■ Directions:
Report how many lines of the data below contain "xlsx". Give nothing besides the number.

■ Provided data:

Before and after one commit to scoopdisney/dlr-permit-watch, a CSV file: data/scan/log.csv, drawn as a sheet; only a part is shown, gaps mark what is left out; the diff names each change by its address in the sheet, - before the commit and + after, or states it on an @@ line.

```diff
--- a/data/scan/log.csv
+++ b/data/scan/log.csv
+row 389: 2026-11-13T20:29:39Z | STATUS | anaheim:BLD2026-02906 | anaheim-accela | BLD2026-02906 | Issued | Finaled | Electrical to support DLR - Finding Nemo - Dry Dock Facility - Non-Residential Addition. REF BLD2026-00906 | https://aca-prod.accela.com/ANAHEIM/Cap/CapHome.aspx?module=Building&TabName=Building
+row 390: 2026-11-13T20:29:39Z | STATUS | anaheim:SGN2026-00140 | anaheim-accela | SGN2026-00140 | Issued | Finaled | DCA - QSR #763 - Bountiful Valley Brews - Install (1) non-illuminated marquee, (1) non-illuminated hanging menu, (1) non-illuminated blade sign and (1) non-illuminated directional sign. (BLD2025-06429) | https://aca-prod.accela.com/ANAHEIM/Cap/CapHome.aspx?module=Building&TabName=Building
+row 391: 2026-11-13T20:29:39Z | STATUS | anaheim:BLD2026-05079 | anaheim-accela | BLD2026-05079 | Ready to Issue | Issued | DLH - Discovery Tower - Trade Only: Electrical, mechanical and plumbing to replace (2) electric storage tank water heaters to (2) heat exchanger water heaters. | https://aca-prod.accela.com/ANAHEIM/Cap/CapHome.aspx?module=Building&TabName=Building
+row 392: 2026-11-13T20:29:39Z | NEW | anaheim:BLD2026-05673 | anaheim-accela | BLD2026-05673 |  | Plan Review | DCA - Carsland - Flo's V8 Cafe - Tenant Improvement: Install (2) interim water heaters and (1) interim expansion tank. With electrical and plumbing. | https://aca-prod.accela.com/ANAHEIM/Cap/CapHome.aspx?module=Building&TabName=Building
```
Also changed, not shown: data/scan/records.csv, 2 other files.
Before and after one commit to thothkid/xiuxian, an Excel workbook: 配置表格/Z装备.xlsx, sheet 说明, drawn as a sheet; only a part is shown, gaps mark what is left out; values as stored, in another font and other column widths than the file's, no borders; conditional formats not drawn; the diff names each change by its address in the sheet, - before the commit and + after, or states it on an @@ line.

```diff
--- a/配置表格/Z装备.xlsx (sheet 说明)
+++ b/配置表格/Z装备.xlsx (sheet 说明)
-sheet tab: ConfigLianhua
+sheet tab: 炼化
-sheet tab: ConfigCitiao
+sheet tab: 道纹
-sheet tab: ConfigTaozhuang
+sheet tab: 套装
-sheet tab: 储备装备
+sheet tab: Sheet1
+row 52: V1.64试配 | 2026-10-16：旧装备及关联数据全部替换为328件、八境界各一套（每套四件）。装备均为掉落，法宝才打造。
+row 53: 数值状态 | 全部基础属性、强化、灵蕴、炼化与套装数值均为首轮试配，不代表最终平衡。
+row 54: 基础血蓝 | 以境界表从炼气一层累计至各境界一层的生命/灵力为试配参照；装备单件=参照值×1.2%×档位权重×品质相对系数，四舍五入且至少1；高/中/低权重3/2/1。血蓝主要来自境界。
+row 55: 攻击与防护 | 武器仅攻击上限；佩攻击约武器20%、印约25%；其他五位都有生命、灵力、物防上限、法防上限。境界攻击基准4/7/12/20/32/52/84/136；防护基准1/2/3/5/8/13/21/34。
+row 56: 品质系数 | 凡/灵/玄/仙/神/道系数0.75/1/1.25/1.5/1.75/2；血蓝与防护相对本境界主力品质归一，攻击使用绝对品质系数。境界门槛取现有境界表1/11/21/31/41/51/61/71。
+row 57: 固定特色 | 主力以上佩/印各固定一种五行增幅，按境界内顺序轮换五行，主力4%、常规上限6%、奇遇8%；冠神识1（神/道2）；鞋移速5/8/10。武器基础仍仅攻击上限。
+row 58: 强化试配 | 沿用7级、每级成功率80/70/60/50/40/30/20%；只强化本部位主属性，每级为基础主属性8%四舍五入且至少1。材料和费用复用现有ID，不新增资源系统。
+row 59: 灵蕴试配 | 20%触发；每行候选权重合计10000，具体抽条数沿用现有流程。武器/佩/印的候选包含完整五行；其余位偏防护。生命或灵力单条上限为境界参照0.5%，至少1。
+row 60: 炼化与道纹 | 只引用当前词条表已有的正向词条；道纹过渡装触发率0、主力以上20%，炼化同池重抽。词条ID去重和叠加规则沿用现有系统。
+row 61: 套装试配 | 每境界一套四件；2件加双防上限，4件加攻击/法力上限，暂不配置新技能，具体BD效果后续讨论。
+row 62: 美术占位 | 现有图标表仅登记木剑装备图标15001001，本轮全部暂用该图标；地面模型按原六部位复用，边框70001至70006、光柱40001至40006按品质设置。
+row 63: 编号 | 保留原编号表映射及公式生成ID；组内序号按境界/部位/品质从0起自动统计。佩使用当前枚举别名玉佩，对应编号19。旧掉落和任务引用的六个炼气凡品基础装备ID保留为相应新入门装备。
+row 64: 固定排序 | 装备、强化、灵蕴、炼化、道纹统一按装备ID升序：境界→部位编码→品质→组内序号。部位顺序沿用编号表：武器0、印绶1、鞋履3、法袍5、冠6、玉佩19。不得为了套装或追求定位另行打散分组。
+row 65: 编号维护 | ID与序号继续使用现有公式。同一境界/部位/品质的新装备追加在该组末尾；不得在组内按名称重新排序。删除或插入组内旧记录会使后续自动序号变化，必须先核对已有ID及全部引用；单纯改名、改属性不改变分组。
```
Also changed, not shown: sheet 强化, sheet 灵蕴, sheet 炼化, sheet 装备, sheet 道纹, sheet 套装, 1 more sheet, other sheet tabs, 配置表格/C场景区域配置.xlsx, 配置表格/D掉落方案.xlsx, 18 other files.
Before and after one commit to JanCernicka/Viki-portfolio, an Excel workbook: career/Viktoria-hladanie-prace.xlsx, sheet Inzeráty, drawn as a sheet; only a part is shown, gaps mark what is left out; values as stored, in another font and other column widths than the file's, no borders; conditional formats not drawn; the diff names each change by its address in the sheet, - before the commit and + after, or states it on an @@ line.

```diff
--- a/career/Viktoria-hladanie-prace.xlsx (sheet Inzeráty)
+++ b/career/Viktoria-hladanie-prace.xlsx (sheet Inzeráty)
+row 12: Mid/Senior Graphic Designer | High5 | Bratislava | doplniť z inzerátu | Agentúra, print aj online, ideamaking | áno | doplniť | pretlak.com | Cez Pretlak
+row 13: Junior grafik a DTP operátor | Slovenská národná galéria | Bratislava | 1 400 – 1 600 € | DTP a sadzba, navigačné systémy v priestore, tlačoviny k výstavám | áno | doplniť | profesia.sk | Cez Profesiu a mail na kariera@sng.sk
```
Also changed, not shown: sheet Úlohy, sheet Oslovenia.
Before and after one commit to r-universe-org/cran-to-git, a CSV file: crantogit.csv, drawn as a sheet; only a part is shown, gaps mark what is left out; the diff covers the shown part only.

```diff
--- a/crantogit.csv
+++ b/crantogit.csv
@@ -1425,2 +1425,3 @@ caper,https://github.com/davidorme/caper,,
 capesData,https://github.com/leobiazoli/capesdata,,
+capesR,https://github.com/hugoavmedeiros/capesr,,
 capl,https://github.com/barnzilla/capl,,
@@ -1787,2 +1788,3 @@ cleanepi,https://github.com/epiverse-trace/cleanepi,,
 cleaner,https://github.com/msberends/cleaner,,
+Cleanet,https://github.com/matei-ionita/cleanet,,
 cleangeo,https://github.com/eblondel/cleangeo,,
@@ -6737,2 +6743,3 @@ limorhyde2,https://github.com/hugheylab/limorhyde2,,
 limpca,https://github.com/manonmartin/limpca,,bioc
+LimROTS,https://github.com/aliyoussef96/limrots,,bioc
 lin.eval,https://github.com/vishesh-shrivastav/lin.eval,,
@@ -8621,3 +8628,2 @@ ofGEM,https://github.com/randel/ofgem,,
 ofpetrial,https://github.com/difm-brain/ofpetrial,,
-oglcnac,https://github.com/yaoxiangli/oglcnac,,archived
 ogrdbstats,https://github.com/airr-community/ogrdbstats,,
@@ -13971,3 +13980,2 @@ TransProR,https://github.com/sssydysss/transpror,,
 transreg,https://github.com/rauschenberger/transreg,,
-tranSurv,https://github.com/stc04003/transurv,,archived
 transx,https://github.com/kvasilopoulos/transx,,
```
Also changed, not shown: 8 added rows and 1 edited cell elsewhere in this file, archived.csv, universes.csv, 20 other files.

■ Exercise solution:
7